Problem description
Scan the material below for lines with the word "County". Reply with the count and no other words.

[Given data]

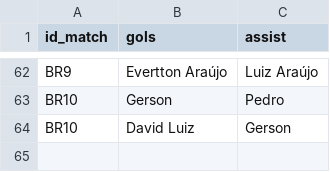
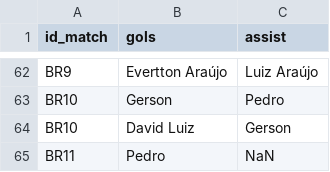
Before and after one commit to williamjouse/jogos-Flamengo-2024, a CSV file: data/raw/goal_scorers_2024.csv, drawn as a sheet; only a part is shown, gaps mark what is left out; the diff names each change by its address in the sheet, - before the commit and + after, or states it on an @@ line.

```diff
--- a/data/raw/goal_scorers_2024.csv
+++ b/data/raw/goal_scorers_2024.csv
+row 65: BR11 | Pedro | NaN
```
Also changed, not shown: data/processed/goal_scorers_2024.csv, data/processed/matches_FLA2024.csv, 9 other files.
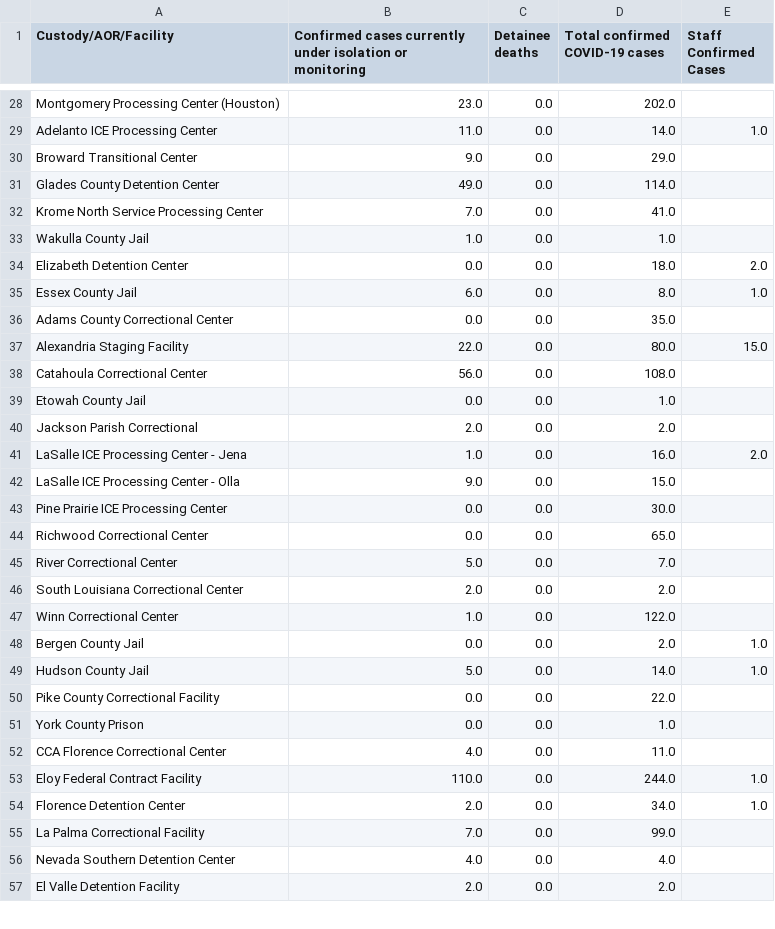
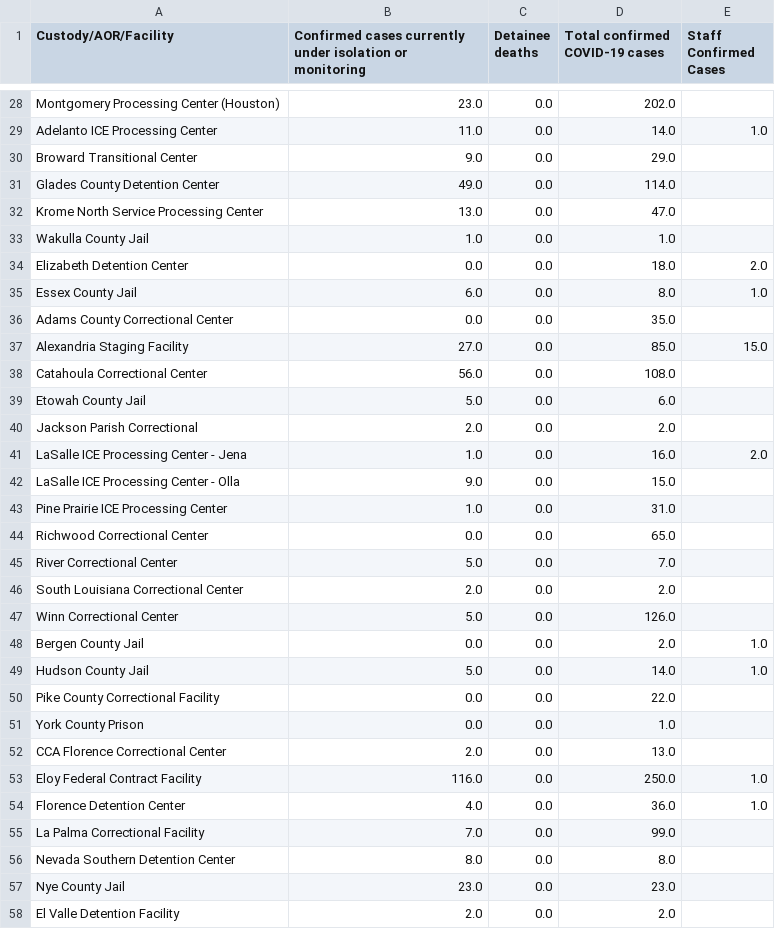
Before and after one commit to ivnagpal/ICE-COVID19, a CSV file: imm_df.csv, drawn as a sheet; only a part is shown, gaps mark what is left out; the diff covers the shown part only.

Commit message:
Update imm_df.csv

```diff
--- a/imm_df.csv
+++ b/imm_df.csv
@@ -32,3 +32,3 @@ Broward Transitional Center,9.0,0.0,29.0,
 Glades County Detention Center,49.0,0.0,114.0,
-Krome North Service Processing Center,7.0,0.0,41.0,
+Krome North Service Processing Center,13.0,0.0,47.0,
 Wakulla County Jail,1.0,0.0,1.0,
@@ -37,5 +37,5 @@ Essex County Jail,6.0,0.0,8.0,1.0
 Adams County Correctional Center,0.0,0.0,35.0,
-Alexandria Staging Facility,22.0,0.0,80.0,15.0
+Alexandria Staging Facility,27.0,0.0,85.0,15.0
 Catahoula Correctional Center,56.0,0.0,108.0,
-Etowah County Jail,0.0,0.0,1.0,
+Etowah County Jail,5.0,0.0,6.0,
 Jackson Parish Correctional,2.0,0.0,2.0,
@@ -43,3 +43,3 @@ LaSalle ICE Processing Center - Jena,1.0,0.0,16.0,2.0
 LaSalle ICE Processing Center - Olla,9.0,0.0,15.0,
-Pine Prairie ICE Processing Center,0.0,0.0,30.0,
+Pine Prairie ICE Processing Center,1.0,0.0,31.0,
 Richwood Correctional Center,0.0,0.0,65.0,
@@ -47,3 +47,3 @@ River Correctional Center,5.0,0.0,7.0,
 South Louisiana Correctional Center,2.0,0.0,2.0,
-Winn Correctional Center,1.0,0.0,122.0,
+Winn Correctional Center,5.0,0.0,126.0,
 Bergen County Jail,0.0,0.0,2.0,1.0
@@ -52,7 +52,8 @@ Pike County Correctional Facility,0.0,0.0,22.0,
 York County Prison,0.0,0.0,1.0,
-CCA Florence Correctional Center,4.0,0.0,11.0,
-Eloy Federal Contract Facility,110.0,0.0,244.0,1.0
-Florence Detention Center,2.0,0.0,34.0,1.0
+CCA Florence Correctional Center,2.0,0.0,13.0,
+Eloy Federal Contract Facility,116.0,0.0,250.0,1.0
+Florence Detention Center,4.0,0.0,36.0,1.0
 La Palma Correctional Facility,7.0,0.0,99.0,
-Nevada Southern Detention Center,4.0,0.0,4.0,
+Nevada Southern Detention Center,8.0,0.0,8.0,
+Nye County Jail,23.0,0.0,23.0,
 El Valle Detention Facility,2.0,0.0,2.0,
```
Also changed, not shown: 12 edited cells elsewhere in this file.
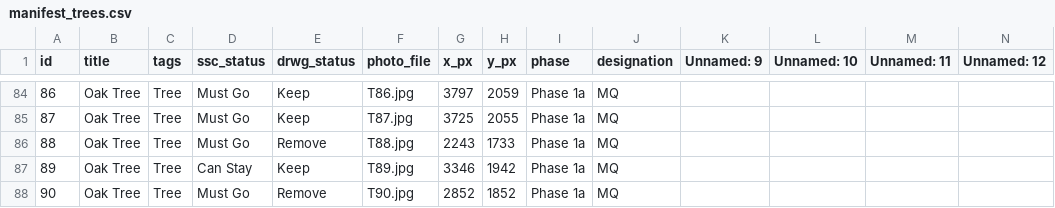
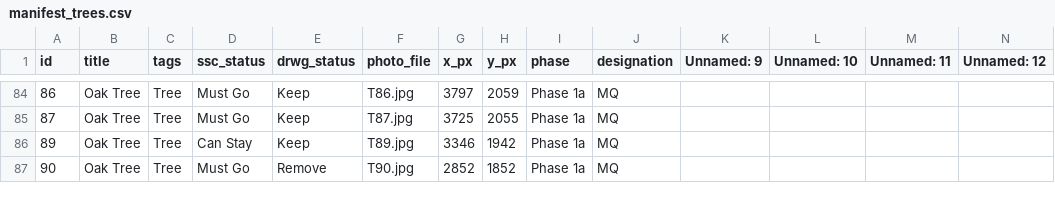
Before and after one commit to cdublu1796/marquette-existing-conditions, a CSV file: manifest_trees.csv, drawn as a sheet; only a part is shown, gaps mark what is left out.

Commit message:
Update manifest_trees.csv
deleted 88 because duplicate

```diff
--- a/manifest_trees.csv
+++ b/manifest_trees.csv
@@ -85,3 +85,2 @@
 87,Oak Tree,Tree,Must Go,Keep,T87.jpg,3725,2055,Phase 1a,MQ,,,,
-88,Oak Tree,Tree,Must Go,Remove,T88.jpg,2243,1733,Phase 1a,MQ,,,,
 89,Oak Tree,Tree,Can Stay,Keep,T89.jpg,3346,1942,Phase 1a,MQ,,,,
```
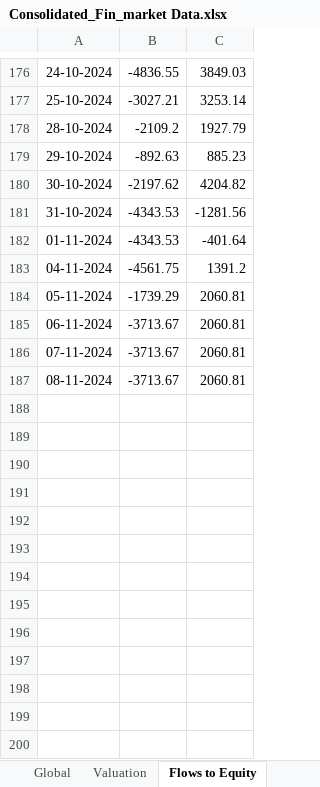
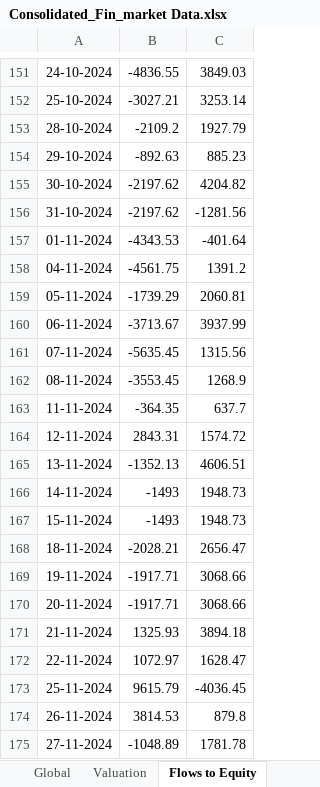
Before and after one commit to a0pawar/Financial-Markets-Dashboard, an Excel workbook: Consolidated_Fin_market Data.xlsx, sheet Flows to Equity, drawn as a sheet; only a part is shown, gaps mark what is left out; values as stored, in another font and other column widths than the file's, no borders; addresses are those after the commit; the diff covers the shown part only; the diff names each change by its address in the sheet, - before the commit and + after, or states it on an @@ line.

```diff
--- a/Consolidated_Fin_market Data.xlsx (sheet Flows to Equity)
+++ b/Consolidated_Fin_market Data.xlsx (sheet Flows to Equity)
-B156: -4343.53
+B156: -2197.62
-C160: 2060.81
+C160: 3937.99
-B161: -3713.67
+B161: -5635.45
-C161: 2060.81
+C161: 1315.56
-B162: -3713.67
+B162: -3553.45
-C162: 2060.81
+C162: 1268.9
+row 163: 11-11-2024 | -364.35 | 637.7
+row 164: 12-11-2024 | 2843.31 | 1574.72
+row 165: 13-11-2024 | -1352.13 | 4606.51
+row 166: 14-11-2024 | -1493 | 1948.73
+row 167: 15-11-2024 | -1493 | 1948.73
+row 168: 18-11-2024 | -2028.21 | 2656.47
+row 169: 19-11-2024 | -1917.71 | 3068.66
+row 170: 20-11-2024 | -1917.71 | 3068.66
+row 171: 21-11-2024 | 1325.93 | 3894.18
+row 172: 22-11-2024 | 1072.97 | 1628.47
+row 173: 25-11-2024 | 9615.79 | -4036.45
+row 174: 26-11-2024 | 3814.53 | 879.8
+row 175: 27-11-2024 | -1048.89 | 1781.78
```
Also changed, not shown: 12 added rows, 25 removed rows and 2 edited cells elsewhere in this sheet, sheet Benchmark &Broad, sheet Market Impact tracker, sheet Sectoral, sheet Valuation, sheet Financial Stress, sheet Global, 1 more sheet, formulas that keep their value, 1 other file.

[/Given data]

Written answer
10